There’s been a lot of criticism in the blogosphere of a widely reported news story this week about ‘infomania‘. If you haven’t already, have a quick read then come back.
Mind Hacks, amongst other, less thoughtful responses, question the use of the study. There are two main criticisms:
1. That the connection between being distracted and impaired performance is hardly groundbreaking.
Yes, but…remember that the people in this study were specifically told not to answer the phone and not to answer any emails. People are suffering a serious cognitive deficit just from the presence of potential distracters. This has important implications for the many companies who ask their employees to work in open-plan offices.
2. After the distractions are over people’s performance returns to normal.
Yes, but…in real life there is no ‘after’. At work, many people have emails arriving continuously, as well as phones going all around them. In a busy office this acts as an almost continuous distractor.
About the author

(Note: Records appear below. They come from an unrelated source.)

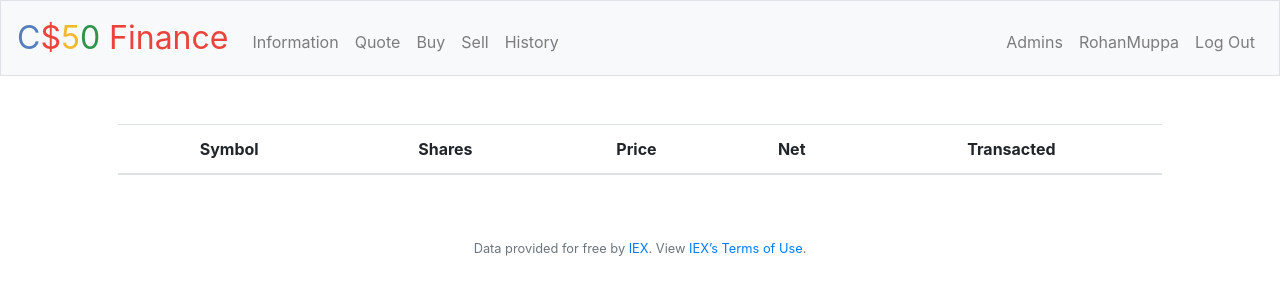
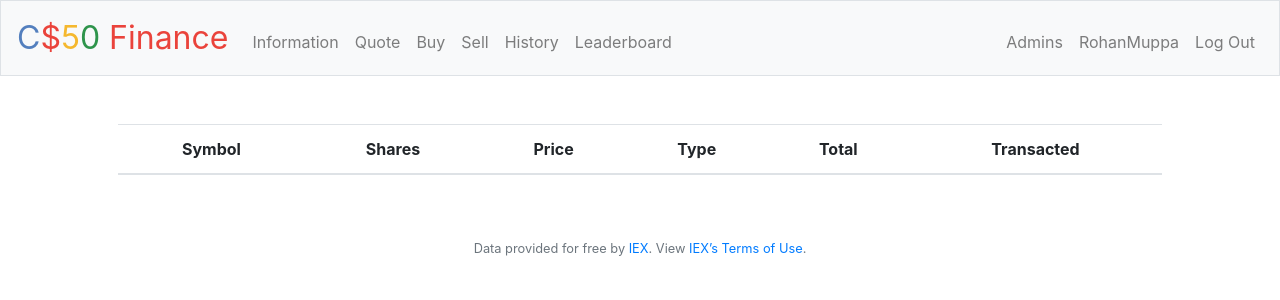
Before and after one commit to RohanMuppa/Finance, a Flask app: page /history in a window 1280 px wide. Shown: the top 300 px of the page. Run offline with Flask 2, Linux system fonts and the light colour scheme; a user stored in the database is signed in; lists and menus that the app fills with data are empty; some libraries are stand-ins or nearby versions.

Commit message:
Fixed index bug

```diff
--- a/application.py
+++ b/application.py
@@ -96,8 +96,8 @@ def index():
     """Show portfolio of stocks"""
 
     # Queries database for purchase history
-    holdings = db.execute("SELECT * FROM transactions GROUP BY symbol HAVING id = ?",
-                          session["user_id"])
+    holdings = db.execute("SELECT symbol,SUM(shares) FROM transactions GROUP by id,symbol HAVING id = :id;",
+                          id=session["user_id"])
 
     # Queries database for user cash balance
     cash = db.execute("SELECT cash FROM users WHERE id = ?", session["user_id"])[0]["cash"]
@@ -116,6 +116,7 @@ def index():
         stock["total"] = price * shares
         grand_total += stock["total"]
 
+    db.execute("UPDATE users SET grand_total = ? WHERE id = ?;",grand_total,session["user_id"])
     return render_template("index.html", holdings=holdings, cash=usd(cash), grand_total=usd(grand_total))
 
 
@@ -172,6 +173,17 @@ def history():
         transaction["price"] = lookup(transaction["symbol"])["price"]
     return render_template("history.html", transactions=transactions)
 
+@app.route("/leaderboard")
+@login_required
+def leaderboard():
+    """Shows leaderboard of top users"""
+    leaderboard = db.execute("SELECT username,cash,grand_total FROM users LIMIT 10;")
+
+    for user in leaderboard:
+        user["cash"] = usd(user["cash"])
+        user["grand_total"] = usd(float(user["grand_total"]))
+
+    return render_template("leaderboard.html",leaderboard=leaderboard)
 
 @app.route("/login", methods=["GET", "POST"])
 def login():
@@ -184,7 +196,7 @@ def login():
     if request.method == "POST":
 
         # Query database for username
-        rows = db.execute("SELECT * FROM users WHERE username = ?", request.form.get("username"))
+        rows = db.execute("SELECT hash,id FROM users WHERE username = ?", request.form.get("username"))
 
         # Ensure username exists and password is correct
         if len(rows) != 1 or not check_password_hash(rows[0]["hash"], request.form.get("password")):
--- a/extra/SQL commands.txt
+++ b/extra/SQL commands.txt
@@ -5,6 +5,7 @@ CREATE TABLE users
 username TEXT NOT NULL,
 hash TEXT NOT NULL,
 cash NUMERIC NOT NULL DEFAULT 10000.00,
+grand_total NUMERIC NOT NULL DEFAULT 10000.00,
 admin INTEGER,
 PRIMARY KEY(id));
 CREATE UNIQUE INDEX username ON users (username);
--- a/static/styles.css
+++ b/static/styles.css
@@ -61,3 +61,12 @@ main img
     margin-top: 4px;
     margin-left: 460px;
 }
+
+#leaderboard_head
+{
+    font-size: 20px;
+}
+#leaderboard_body
+{
+    font-size: 16px;
+}
--- a/templates/history.html
+++ b/templates/history.html
@@ -11,7 +11,8 @@
             <th>Symbol</th>
             <th>Shares</th>
             <th>Price</th>
-            <th>Net</th>
+            <th>Type</th>
+            <th>Total</th>
             <th>Transacted</th>
         </tr>
     </thead>
@@ -23,9 +24,11 @@
                 <td>{{ transaction.shares }}</td>
                 <td>{{ transaction.price | usd }}</td>
             {% if total < 0 %}
+                <td>SELL</td>
                 {% set total = total *-1 %}
                 <td class="text-success">+{{ total | usd }}</td> <!-- Changes the total to show if its adding or subtracting from cash balance  -->
             {% else %}
+                <td>BUY</td>
                 <td class="text-danger">-{{ total | usd}}</td>
             {% endif %}
                 <td>{{ transaction.date }}</td>
--- a/templates/index.html
+++ b/templates/index.html
@@ -19,10 +19,10 @@
         {% for stock in holdings %}
             <tr>
                 <td><strong>{{ stock["symbol"].upper() }}</strong></td>
-                <td>{{ stock["name"] }}</td>
+                <td>{{ stock.name }}</td>
                 <td>{{ stock["SUM(shares)"] }}</td>
-                <td>{{ stock["price"] }}</td>
-                <td>{{ stock["total"] | usd }}</td> <!-- Converted to USD because in Python the function couldn't work
+                <td>{{ stock.price }}</td>
+                <td>{{ stock.total | usd}}</td> <!-- Converted to USD because in Python the function couldn't work
                                                          since it needed to be added to grand_total which is an integer and usd() changes
                                                          to a string. So to reduce redundancy of using function again in Python just did
                                                          it once here.
--- a/templates/layout.html
+++ b/templates/layout.html
@@ -38,6 +38,8 @@
                         <li class="nav-item"><a class="nav-link" href="/buy">Buy</a></li>
                         <li class="nav-item"><a class="nav-link" href="/sell">Sell</a></li>
                         <li class="nav-item"><a class="nav-link" href="/history">History</a></li>
+                        <li class="nav-item"><a class="nav-link" href="/leaderboard">Leaderboard</a></li>
+
                     </ul>
                     <ul class="navbar-nav ml-auto mt-2">
                         <li class="nav-item"><a class="nav-link" href="/admins">Admins</a></li>
--- a/templates/register.html
+++ b/templates/register.html
@@ -18,13 +18,13 @@
 {% block main %}
     <form action="/register" method="post">
         <div class="form-group">
-            <input autocomplete="off" autofocus class="form-control" name="username" placeholder="Username" type="text" required>
+            <input autocomplete="off" autofocus class="form-control" name="username" placeholder="Username" type="text" minlength="4" maxlength="14" required>
         </div>
         <div class="form-group">
-            <input class="form-control" name="password" placeholder="Password" type="password" required>
+            <input class="form-control" name="password" placeholder="Password" type="password" minlength="8" maxlength="20" required>
         </div>
         <div class="form-group">
-            <input class="form-control" name="confirmation" placeholder="Password (again)" type="password" required>
+            <input class="form-control" name="confirmation" placeholder="Password (again)" minlength="8" maxlength="20" type="password" required>
         </div>
         <div class="form-group">
             <select class="form-control" name="user_type" id="user_type" onchange="yesnoCheck(this);" required>
```
Also changed, not shown: templates/leaderboard.html (added, +28 -0 lines), finance.db.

Psychologist, Jeremy Dean, PhD is the founder and author of PsyBlog. He holds a doctorate in psychology from University College London and two other advanced degrees in psychology.
He has been writing about scientific research on PsyBlog since 2004. He is also the author of the book “Making Habits, Breaking Habits” (Da Capo, 2013) and several ebooks:

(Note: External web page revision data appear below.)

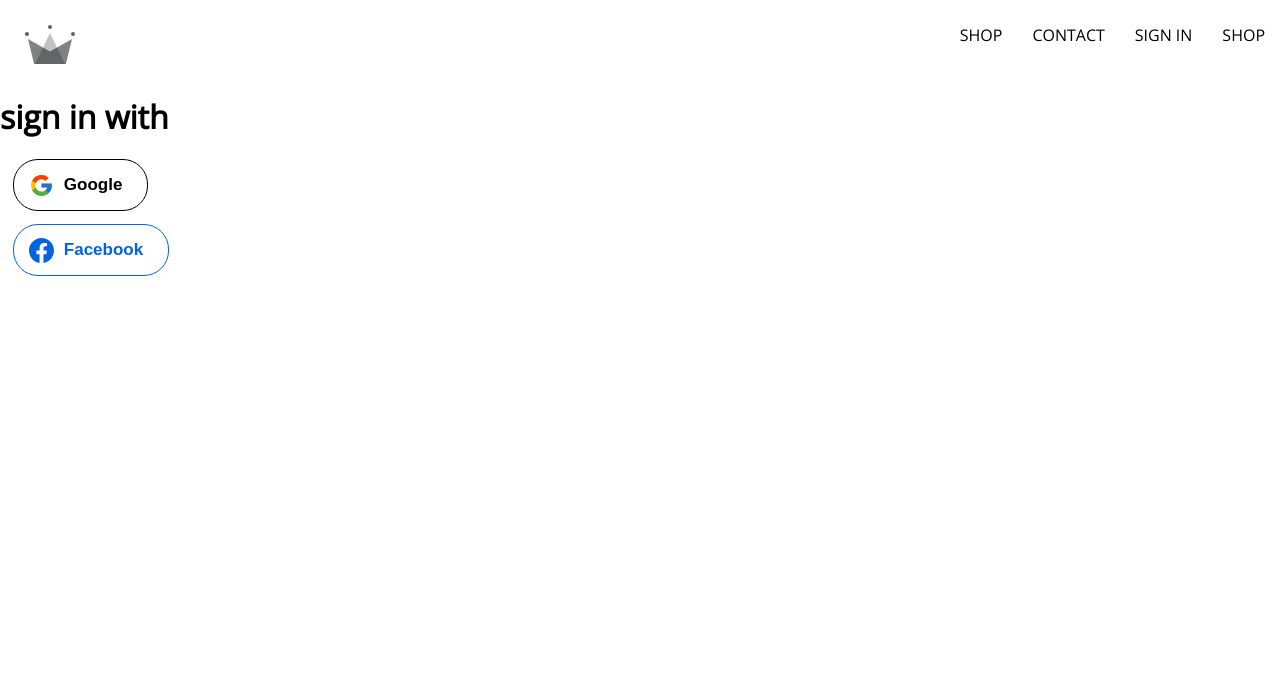
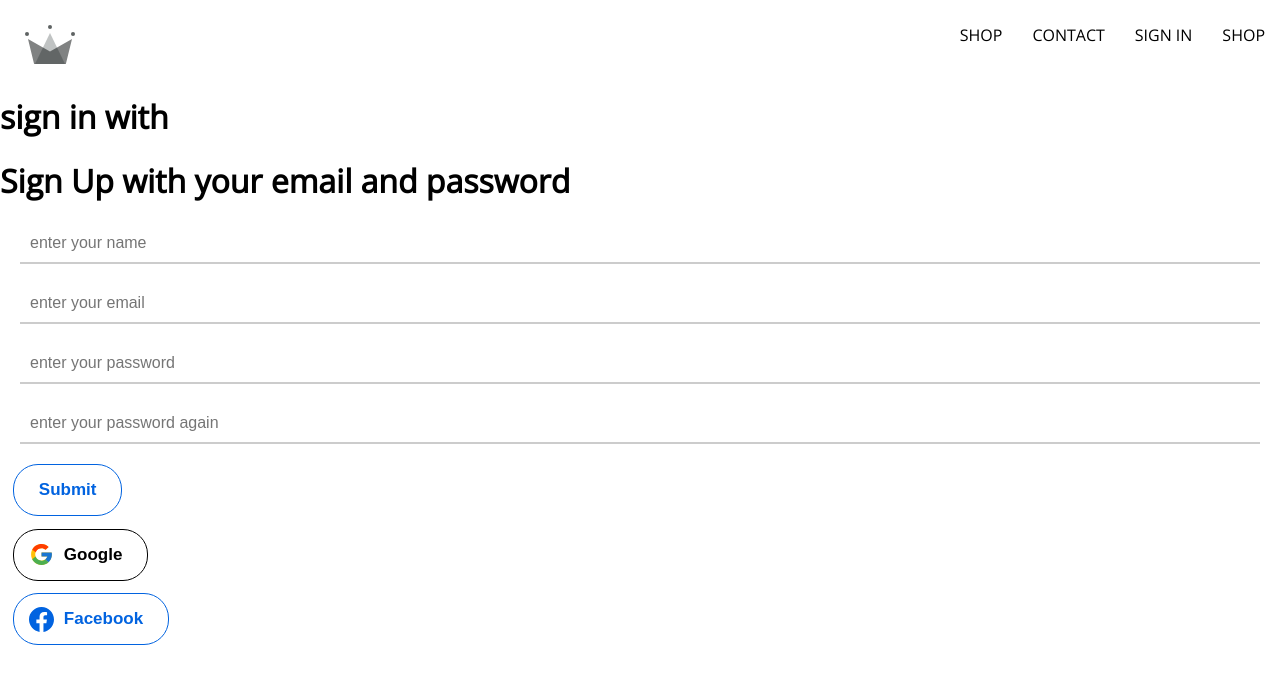
Before and after one commit to nicoisz/eccomerce, a React (Create React App) app in the folder eccommerce/: page /sign-in in a window 1280 px wide. Shown: the top 684 px of the page. Built offline with nearby package versions, Linux system fonts and the light colour scheme.

Commit message:
creating sign up form, components of inputs and form logic

```diff
--- /dev/null
+++ b/eccommerce/src/components/buttons/form-button/form-btn.component.jsx
@@ -0,0 +1,11 @@
+import "./form-btn.styles.scss";
+
+const FormButton = () => {
+  return (
+    <button className="fb-button">
+      <span>Submit</span>
+    </button>
+  );
+};
+
+export default FormButton;
--- /dev/null
+++ b/eccommerce/src/components/buttons/form-button/form-btn.styles.scss
@@ -0,0 +1,60 @@
+.fb-button {
+  margin: 1%;
+  background: transparent;
+  position: relative;
+  padding: 5px 15px;
+  display: flex;
+  align-items: center;
+  font-size: 17px;
+  font-weight: 600;
+  text-decoration: none;
+  cursor: pointer;
+  border: 1px solid #0163e0;
+  border-radius: 25px;
+  outline: none;
+  overflow: hidden;
+  color: #0163e0;
+  transition: color 0.3s 0.1s ease-out;
+  text-align: center;
+}
+
+.fb-button svg {
+  fill: #0163e0;
+  height: 25px;
+  width: 25px;
+}
+
+.fb-button span {
+  margin: 10px;
+}
+
+.fb-button::before {
+  position: absolute;
+  top: 0;
+  left: 0;
+  right: 0;
+  bottom: 0;
+  margin: auto;
+  content: "";
+  border-radius: 50%;
+  display: block;
+  width: 20em;
+  height: 20em;
+  left: -5em;
+  text-align: center;
+  transition: box-shadow 0.5s ease-out;
+  z-index: -1;
+}
+
+.fb-button:hover {
+  color: #fff;
+  border: 1px solid #0163e0;
+}
+
+.fb-button:hover svg {
+  fill: currentColor;
+}
+
+.fb-button:hover::before {
+  box-shadow: inset 0 0 0 10em #0163e0;
+}
--- a/eccommerce/src/components/buttons/google-btn/google-btn.component.jsx
+++ b/eccommerce/src/components/buttons/google-btn/google-btn.component.jsx
@@ -1,16 +1,32 @@
 import "./google-btn.styles.scss";
 import {
+  auth,
   createUserDocumentFromAuth,
   signInWithGooglePopup,
+  signInWithGoogleRedirect,
 } from "../../../utils/firebase/firebase.utils";
 
+import { useEffect } from "react";
+import { getRedirectResult, signInWithRedirect } from "firebase/auth";
+
 const GoogleButton = () => {
+  useEffect(() => {
+    const getResponse = async () => {
+      const response = await getRedirectResult(auth);
+      if (response) {
+        const userDocRef = await createUserDocumentFromAuth(response.user);
+      }
+    };
+    getResponse().catch(console.error);
+  }, []);
+
   const logGoogleUser = async () => {
     const { user } = await signInWithGooglePopup();
     const userDocRef = await createUserDocumentFromAuth(user);
   };
+
   return (
-    <button className="google-button" onClick={logGoogleUser}>
+    <button className="google-button" onClick={signInWithGoogleRedirect}>
       <svg
         xmlns="http://www.w3.org/2000/svg"
         x="0px"
--- /dev/null
+++ b/eccommerce/src/components/input-form/input-form.component.jsx
@@ -0,0 +1,23 @@
+import "./input-form.styles.scss";
+
+const Inputform = (props) => {
+  const { type, placeholder, label, onChangeHandler, name } = props;
+  console.log("Inputform", type);
+  return (
+    <div className="input-container">
+      <input
+        placeholder={placeholder}
+        onChange={onChangeHandler}
+        className="input-field"
+        type={type}
+        name={name}
+      />
+      <label htmlFor="input-field" className="input-label">
+        {label}
+      </label>
+      <span className="input-highlight"></span>
+    </div>
+  );
+};
+
+export default Inputform;
--- /dev/null
+++ b/eccommerce/src/components/input-form/input-form.styles.scss
@@ -0,0 +1,50 @@
+/* Input container */
+.input-container {
+  position: relative;
+  margin: 20px;
+}
+
+/* Input field */
+.input-field {
+  display: block;
+  width: 100%;
+  padding: 10px;
+  font-size: 16px;
+  border: none;
+  border-bottom: 2px solid #ccc;
+  outline: none;
+  background-color: transparent;
+}
+
+/* Input label */
+.input-label {
+  position: absolute;
+  top: 0;
+  left: 0;
+  font-size: 16px;
+  color: rgba(204, 204, 204, 0);
+  pointer-events: none;
+  transition: all 0.3s ease;
+}
+
+/* Input highlight */
+.input-highlight {
+  position: absolute;
+  bottom: 0;
+  left: 0;
+  height: 2px;
+  width: 0;
+  background-color: #007bff;
+  transition: all 0.3s ease;
+}
+
+/* Input field:focus styles */
+.input-field:focus + .input-label {
+  top: -20px;
+  font-size: 12px;
+  color: #007bff;
+}
+
+.input-field:focus + .input-label + .input-highlight {
+  width: 100%;
+}
--- /dev/null
+++ b/eccommerce/src/components/sign-up-form/sign-up-form.component.jsx
@@ -0,0 +1,61 @@
+import FormButton from "../buttons/form-button/form-btn.component";
+import Inputform from "../input-form/input-form.component";
+import { useState } from "react";
+
+const defaultFormFields = {
+  displayName: "",
+  email: "",
+  password: "",
+  confirmPassword: "",
+};
+
+const SignUpForm = () => {
+  const [formFields, setFormFields] = useState(defaultFormFields);
+  const { displayName, email, password, confirmPassword } = formFields;
+
+  console.log(formFields);
+
+  const handleChange = (event) => {
+    const { name, value } = event.target;
+    setFormFields({ ...formFields, [name]: value });
+  };
+
+  return (
+    <div>
+      <h1>Sign Up with your email and password</h1>
+      <form onSubmit={() => {}}>
+        <Inputform
+          type={"text"}
+          placeholder={"enter your name "}
+          label={"Name"}
+          name={"displayName"}
+          onChangeHandler={handleChange}
+        ></Inputform>
+        <Inputform
+          type={"mail"}
+          placeholder={"enter your email"}
+          label={"Email"}
+          name={"email"}
+          onChangeHandler={handleChange}
+        ></Inputform>
+        <Inputform
+          type={"password"}
+          placeholder={"enter your password"}
+          label={"Password"}
+          name={"password"}
+          onChangeHandler={handleChange}
+        ></Inputform>
+        <Inputform
+          type={"password"}
+          placeholder={"enter your password again"}
+          label={"Confirm Password"}
+          name={"confirmPassword"}
+          onChangeHandler={handleChange}
+        ></Inputform>
+        <FormButton></FormButton>
+      </form>
+    </div>
+  );
+};
+
+export default SignUpForm;
--- a/eccommerce/src/routes/sign-in/sign-in.component.jsx
+++ b/eccommerce/src/routes/sign-in/sign-in.component.jsx
@@ -1,10 +1,11 @@
 import FbButton from "../../components/buttons/facebook-btn/facebook-btn.component";
 import GoogleBtn from "../../components/buttons/google-btn/google-btn.component";
-
+import SignUpForm from "../../components/sign-up-form/sign-up-form.component";
 const SignIn = () => {
   return (
     <div>
       <h1>sign in with</h1>
+      <SignUpForm></SignUpForm>
       <GoogleBtn></GoogleBtn>
       <FbButton></FbButton>
     </div>
--- a/eccommerce/src/utils/firebase/firebase.utils.js
+++ b/eccommerce/src/utils/firebase/firebase.utils.js
@@ -24,13 +24,18 @@ const firebaseConfig = {
 // Initialize Firebase
 const app = initializeApp(firebaseConfig);
 
-const provider = new GoogleAuthProvider();
-provider.setCustomParameters({
+const googleProvider = new GoogleAuthProvider();
+googleProvider.setCustomParameters({
   prompt: "select_account",
 });
 
 export const auth = getAuth();
-export const signInWithGooglePopup = () => signInWithPopup(auth, provider);
+
+export const signInWithGooglePopup = () =>
+  signInWithPopup(auth, googleProvider);
+
+export const signInWithGoogleRedirect = () =>
+  signInWithRedirect(auth, googleProvider);
 
 export const db = getFirestore();
 
```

- Accept Yourself: How to feel a profound sense of warmth and self-compassion
- The Anxiety Plan: 42 Strategies For Worry, Phobias, OCD and Panic
- Spark: 17 Steps That Will Boost Your Motivation For Anything
- Activate: How To Find Joy Again By Changing What You Do
This study is not just telling you that distractors are distracting. It’s telling you that a huge proportion of the workforce is working in conditions that are seriously detrimental to their performance.